What is required: Search the data for the string "that" and extract every line where it appears.

Raw data:

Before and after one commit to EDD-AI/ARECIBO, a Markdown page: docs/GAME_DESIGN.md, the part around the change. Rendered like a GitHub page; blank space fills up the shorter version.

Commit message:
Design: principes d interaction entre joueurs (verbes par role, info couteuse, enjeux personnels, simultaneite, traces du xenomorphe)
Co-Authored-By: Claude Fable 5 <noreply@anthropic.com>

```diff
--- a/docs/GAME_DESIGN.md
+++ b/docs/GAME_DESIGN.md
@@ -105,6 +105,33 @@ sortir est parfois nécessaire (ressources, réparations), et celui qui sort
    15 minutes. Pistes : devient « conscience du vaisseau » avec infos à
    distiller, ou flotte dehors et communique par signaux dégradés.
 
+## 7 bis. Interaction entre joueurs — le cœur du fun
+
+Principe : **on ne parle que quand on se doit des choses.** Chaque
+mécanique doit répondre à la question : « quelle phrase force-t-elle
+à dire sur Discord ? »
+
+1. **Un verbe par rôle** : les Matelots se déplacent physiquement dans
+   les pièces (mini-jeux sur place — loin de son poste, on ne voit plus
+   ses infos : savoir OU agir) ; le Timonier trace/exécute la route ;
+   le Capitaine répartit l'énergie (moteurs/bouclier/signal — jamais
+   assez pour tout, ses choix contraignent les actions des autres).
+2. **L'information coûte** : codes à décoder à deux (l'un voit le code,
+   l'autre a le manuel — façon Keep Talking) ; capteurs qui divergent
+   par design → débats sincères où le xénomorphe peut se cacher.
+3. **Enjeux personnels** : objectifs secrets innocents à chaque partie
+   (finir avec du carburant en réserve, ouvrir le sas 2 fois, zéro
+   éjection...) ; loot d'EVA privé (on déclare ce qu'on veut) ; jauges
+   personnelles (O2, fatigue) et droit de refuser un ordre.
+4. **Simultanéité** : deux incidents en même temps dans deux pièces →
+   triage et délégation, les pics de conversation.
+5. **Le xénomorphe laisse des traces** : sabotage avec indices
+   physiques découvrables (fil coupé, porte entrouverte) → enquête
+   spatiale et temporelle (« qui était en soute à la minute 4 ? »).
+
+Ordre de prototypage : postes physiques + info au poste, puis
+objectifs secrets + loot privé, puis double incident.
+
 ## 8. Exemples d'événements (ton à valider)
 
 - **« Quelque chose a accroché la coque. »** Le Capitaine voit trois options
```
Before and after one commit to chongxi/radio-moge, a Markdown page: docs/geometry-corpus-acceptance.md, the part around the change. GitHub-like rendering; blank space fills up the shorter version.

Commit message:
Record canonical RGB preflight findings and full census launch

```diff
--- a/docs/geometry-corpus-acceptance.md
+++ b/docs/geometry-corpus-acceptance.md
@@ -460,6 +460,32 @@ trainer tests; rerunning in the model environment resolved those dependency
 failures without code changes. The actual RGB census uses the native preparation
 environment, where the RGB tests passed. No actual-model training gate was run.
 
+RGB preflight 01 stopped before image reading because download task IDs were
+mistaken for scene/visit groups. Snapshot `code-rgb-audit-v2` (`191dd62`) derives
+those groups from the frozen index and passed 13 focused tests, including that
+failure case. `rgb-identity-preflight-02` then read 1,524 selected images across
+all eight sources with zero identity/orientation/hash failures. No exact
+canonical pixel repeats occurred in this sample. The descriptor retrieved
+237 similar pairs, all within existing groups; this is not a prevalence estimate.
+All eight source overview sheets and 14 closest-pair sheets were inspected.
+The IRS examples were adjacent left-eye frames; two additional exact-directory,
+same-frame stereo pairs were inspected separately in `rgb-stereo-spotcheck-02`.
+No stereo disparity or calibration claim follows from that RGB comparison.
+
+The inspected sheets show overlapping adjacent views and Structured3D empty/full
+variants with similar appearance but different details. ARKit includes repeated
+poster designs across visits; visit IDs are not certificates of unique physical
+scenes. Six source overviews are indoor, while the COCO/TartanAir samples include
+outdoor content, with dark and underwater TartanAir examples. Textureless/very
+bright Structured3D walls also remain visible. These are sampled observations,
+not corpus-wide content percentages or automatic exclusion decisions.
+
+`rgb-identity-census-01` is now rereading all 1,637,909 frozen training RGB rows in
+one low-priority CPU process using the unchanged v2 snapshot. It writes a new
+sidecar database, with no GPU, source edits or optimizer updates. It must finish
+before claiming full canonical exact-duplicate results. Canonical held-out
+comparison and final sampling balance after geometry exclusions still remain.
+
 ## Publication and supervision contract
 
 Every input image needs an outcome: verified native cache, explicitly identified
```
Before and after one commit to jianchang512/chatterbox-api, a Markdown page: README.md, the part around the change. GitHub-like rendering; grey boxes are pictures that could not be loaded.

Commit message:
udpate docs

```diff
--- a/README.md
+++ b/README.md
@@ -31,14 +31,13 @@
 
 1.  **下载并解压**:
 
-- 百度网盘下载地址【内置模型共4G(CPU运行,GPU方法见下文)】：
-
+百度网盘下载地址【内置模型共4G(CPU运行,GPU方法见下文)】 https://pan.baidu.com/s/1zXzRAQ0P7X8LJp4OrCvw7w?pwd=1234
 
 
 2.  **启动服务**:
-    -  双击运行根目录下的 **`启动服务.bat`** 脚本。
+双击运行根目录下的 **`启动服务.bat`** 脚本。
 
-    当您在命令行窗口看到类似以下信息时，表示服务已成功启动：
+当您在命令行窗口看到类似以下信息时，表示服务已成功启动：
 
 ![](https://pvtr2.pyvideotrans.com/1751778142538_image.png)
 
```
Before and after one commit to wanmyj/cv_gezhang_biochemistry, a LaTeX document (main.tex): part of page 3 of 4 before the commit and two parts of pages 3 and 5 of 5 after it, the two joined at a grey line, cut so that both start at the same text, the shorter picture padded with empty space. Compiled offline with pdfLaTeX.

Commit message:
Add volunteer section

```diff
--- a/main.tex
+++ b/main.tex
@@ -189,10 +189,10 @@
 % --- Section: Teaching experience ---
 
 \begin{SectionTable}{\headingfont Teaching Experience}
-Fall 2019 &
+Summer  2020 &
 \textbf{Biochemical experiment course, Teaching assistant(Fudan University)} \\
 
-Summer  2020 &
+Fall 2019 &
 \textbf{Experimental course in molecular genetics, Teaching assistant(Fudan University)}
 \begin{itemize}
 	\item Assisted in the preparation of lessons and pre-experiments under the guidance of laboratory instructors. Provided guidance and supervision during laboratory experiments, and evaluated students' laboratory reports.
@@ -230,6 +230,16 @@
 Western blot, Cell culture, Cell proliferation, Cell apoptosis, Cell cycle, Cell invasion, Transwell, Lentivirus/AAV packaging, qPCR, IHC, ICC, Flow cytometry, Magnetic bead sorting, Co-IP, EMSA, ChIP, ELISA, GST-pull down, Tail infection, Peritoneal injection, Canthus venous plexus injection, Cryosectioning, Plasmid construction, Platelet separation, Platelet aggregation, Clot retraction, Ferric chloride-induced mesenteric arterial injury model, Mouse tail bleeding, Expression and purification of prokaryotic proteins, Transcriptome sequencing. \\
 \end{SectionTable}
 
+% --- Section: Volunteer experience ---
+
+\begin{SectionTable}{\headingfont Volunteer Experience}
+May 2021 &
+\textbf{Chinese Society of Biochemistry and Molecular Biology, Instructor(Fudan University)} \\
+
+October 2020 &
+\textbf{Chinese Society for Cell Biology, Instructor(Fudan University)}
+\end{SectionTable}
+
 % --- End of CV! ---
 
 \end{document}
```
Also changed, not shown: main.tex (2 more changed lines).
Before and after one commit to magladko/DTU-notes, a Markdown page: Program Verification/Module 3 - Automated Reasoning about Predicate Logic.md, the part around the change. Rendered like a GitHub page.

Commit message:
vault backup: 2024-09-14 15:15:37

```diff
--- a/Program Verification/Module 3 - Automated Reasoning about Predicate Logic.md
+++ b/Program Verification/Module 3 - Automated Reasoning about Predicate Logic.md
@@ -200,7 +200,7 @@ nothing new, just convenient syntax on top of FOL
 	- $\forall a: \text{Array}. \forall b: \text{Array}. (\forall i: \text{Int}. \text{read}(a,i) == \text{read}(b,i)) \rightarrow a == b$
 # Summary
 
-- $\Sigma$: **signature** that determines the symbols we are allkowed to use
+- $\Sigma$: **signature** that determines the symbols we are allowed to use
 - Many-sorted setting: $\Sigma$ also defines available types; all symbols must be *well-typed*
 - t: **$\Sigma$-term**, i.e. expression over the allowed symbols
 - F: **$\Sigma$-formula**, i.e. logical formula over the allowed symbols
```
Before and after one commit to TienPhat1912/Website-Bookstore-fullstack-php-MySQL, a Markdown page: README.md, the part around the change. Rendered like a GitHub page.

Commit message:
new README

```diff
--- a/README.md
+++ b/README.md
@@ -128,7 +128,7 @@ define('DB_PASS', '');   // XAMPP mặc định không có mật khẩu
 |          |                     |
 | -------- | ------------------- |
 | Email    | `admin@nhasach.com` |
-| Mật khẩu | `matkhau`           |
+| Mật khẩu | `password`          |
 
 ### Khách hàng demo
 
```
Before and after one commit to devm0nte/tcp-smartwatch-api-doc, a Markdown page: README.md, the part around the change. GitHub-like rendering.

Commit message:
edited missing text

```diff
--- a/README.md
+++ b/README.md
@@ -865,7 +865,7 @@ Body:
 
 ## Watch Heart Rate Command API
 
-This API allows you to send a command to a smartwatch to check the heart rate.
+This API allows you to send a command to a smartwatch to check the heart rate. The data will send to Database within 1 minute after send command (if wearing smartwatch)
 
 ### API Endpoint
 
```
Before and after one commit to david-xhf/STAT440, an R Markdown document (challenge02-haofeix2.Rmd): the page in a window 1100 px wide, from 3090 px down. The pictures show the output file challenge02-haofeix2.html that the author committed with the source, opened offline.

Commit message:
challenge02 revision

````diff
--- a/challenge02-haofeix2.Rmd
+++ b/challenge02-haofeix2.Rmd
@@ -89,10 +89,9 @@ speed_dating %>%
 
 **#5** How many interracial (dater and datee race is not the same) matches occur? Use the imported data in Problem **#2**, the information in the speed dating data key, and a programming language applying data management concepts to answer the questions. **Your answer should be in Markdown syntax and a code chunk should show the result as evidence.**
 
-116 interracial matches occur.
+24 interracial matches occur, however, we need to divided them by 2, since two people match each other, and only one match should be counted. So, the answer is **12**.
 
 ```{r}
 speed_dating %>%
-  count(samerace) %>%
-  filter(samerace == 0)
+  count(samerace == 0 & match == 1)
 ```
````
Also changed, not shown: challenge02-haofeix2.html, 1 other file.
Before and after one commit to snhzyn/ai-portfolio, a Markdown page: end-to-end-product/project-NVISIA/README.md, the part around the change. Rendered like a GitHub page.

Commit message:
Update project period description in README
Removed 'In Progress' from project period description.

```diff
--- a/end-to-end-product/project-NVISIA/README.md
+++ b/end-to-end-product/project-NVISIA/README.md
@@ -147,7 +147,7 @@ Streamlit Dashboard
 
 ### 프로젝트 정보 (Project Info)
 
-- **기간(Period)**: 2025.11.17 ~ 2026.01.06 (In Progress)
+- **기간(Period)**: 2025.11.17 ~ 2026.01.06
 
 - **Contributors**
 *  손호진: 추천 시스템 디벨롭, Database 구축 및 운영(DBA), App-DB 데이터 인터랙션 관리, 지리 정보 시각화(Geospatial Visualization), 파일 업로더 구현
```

Result of the exercise:
+those groups from the frozen index and passed 13 focused tests, including that
+No stereo disparity or calibration claim follows from that RGB comparison.
Before and after one commit to jianchang512/chatterbox-api, a Markdown page: README.md, the part around the change. GitHub-like rendering; grey boxes are pictures that could not be loaded.
Before and after one commit to wanmyj/cv_gezhang_biochemistry, a LaTeX document (main.tex): part of page 3 of 4 before the commit and two parts of pages 3 and 5 of 5 after it, the two joined at a grey line, cut so that both start at the same text, the shorter picture padded with empty space. Compiled offline with pdfLaTeX.
-- $\Sigma$: **signature** that determines the symbols we are allkowed to use
+- $\Sigma$: **signature** that determines the symbols we are allowed to use
Before and after one commit to david-xhf/STAT440, an R Markdown document (challenge02-haofeix2.Rmd): the page in a window 1100 px wide, from 3090 px down. The pictures show the output file challenge02-haofeix2.html that the author committed with the source, opened offline.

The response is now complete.